1985-1986: AB3421 (Box 9/19).
1985-1986: SB1173 (Box 9/19).
1987-1988: AB1-AB4665; ACA1-ACA49; ACR11-ACR170; AJR24-AJR62; AB1X-AB6X (Box 9/20- Box 12/13).
1987-1988: SB9-SB2892; SCA10-SCA15; SCR69-SCR92 (Box 12/14- Box 14/9).
1989-1990: AB4-AB4365; ACA5-ACA37; ACR49-ACR172 (Box 14/10- Box 16/16).
1989-1990: Preprint SB7; SB14-SB2908; SCA1-SCA8; SCR54-SCR106; SJR34; SR20; SB18X-SB24X (Box 16/17- Box 18/14).

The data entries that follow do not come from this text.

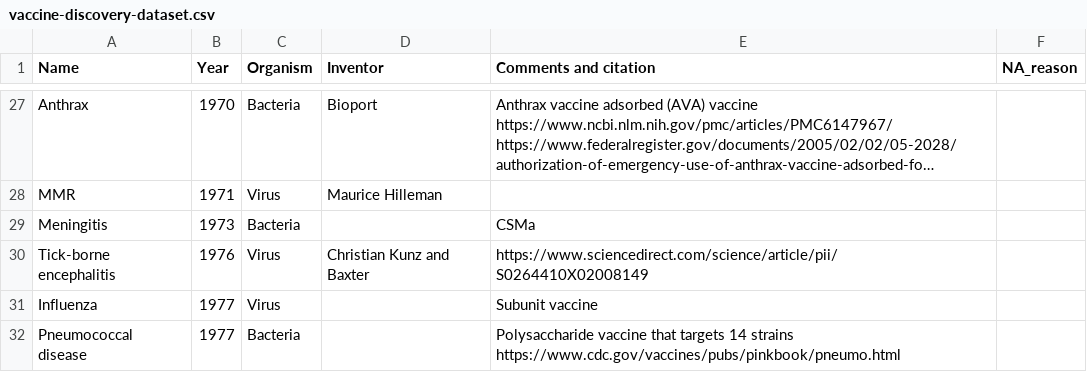
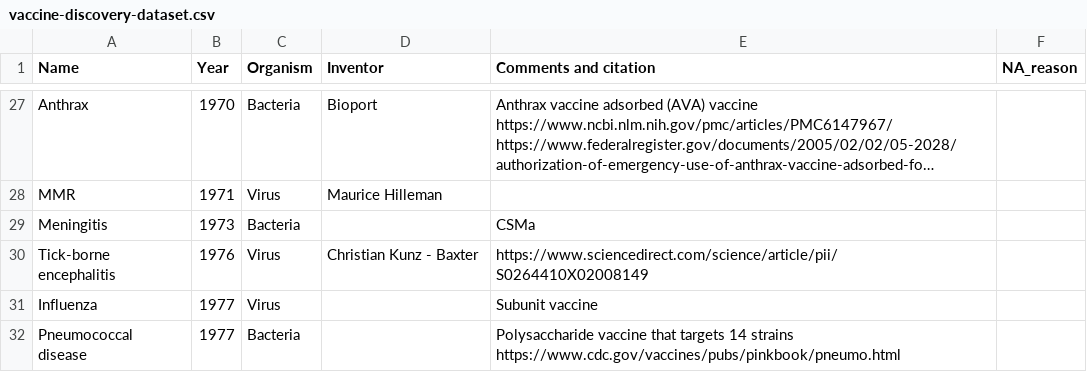
Before and after one commit to saloni-nd/scientific-discovery, a CSV file: vaccination_timeline/vaccine-discovery-dataset.csv, drawn as a sheet; only a part is shown, gaps mark what is left out; long unchanged cells end in ….

Commit message:
Update vaccine-discovery-dataset.csv
fixed reference to Baxter (not a name, but organization where Christian Kunz worked)

```diff
--- a/vaccination_timeline/vaccine-discovery-dataset.csv
+++ b/vaccination_timeline/vaccine-discovery-dataset.csv
@@ -29,3 +29,3 @@ MMR,1971,Virus,Maurice Hilleman,,
 Meningitis,1973,Bacteria,,CSMa,
-Tick-borne encephalitis,1976,Virus,Christian Kunz and Baxter,https://www.sciencedirect.com/science/article/pii/S0264410X02008149,
+Tick-borne encephalitis,1976,Virus,Christian Kunz - Baxter,https://www.sciencedirect.com/science/article/pii/S0264410X02008149,
 Influenza,1977,Virus,,Subunit vaccine,
```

1991-1992: AB1-AB3751; ACA4-ACA13; ACR28-ACR69; AJR46; AB1X-AB63X (Box 18/15- Box 21/15).
1991-1992: SB2-SB2033; SCA10-SCA43; SCR5-SCR60; SB5X (Box 21/16- Box 22/9).
1993-1994: AB11-AB3759; ACA25-ACA47; ACR45; AJR16; AB70X-AB164X (Box 22/10- Box 24/1).
1993-1994: SB33-SB2097; SCA2; SCR7-SCR16; SR15; SB12X (Box 24/2- Box 25/3).
1995-1996: AB9-AB3438 (Box 25/4- Box 26/7).
1995-1996: SB12-SB2168; SCA10-SCA35; SJR26; SB2XX (Box 12/14- Box 14/9).